Today, the Ingenuity #MarsHelicopter became the first aircraft in history to make a powered, controlled flight on another planet.
Join us for a news briefing at 2 p.m. ET (1800 UTC) for an analysis of Ingenuity’s first flight and what this means for NASA.
The participants are:
* Thomas Zurbuchen, associate administrator of NASA’s Science Mission Directorate
* Michael Watkins, JPL director
* MiMi Aung, Ingenuity Mars Helicopter project manager at JPL
* Bob Balaram, Ingenuity Mars Helicopter chief engineer at JPL
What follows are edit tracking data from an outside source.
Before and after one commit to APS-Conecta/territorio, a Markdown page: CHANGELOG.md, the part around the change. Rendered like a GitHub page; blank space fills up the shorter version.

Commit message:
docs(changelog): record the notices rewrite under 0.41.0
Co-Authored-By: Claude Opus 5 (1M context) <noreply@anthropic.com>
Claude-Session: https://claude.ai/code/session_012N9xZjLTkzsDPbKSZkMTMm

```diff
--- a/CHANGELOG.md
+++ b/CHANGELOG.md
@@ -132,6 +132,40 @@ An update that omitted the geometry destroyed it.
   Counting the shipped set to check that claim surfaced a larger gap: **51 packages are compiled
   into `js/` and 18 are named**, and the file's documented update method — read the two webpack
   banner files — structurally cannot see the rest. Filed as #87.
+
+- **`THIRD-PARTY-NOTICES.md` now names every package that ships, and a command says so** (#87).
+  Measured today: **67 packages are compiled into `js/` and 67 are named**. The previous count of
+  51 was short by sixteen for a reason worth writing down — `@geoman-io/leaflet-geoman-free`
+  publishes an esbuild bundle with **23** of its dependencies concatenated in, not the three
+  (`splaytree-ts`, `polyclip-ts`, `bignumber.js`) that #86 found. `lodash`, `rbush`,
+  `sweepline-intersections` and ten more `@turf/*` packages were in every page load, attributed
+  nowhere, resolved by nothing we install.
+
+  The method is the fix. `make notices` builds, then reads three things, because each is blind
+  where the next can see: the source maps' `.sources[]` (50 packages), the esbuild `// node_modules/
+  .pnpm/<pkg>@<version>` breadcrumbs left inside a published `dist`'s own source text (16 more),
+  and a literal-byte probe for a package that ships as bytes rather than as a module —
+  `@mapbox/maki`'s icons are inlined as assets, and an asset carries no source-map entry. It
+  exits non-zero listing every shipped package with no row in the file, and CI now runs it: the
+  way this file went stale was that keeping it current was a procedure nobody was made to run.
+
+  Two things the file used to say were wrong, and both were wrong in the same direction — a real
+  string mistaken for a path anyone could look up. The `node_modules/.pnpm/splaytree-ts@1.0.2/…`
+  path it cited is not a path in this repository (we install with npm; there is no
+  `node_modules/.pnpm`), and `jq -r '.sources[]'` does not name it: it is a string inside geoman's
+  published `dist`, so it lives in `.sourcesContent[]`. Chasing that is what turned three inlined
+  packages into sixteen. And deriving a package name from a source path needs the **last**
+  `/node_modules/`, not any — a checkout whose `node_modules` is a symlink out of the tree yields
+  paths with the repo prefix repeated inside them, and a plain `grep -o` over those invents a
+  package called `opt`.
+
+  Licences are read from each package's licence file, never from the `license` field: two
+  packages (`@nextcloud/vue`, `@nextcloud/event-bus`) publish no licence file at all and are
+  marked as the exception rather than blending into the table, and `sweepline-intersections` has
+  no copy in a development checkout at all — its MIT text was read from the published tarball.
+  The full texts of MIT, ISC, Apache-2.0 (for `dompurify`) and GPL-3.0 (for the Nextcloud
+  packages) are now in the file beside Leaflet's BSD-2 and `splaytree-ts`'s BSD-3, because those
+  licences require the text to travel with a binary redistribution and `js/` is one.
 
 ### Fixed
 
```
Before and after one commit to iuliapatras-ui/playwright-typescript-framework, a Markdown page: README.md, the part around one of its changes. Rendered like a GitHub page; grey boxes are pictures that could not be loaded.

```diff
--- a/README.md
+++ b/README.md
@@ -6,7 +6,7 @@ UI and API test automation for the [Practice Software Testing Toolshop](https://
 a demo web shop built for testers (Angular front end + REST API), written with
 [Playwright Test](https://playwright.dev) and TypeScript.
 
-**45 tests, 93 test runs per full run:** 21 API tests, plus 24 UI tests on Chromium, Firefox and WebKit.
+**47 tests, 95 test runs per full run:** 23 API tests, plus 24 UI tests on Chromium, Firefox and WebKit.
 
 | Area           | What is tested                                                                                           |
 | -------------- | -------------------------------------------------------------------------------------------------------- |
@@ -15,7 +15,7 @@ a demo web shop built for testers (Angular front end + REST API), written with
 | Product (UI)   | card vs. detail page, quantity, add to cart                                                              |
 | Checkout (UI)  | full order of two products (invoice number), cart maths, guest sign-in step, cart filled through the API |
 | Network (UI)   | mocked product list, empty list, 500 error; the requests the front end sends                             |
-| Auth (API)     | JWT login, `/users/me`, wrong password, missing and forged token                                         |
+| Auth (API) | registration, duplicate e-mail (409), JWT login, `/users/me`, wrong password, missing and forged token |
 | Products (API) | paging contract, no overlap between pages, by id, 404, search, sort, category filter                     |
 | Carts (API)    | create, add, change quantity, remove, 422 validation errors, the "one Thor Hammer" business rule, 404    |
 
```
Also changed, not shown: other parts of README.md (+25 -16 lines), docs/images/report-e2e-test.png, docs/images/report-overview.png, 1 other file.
* Håvard Grip, Ingenuity Mars Helicopter chief pilot at JPL
* Justin Maki, Perseverance Mars rover imaging scientist and deputy principal investigator of Mastcam-Z instrument at JPL
Today, NASA’s Ingenuity Mars Helicopter became the first aircraft in history to make a powered, controlled flight on another planet. The Ingenuity team at the agency’s Jet Propulsion Laboratory in Southern California confirmed the flight succeeded after receiving data from the helicopter via NASA’s #Perseverance Mars rover at 6:46 a.m. EDT (3:46 a.m. PDT) -----------------------------------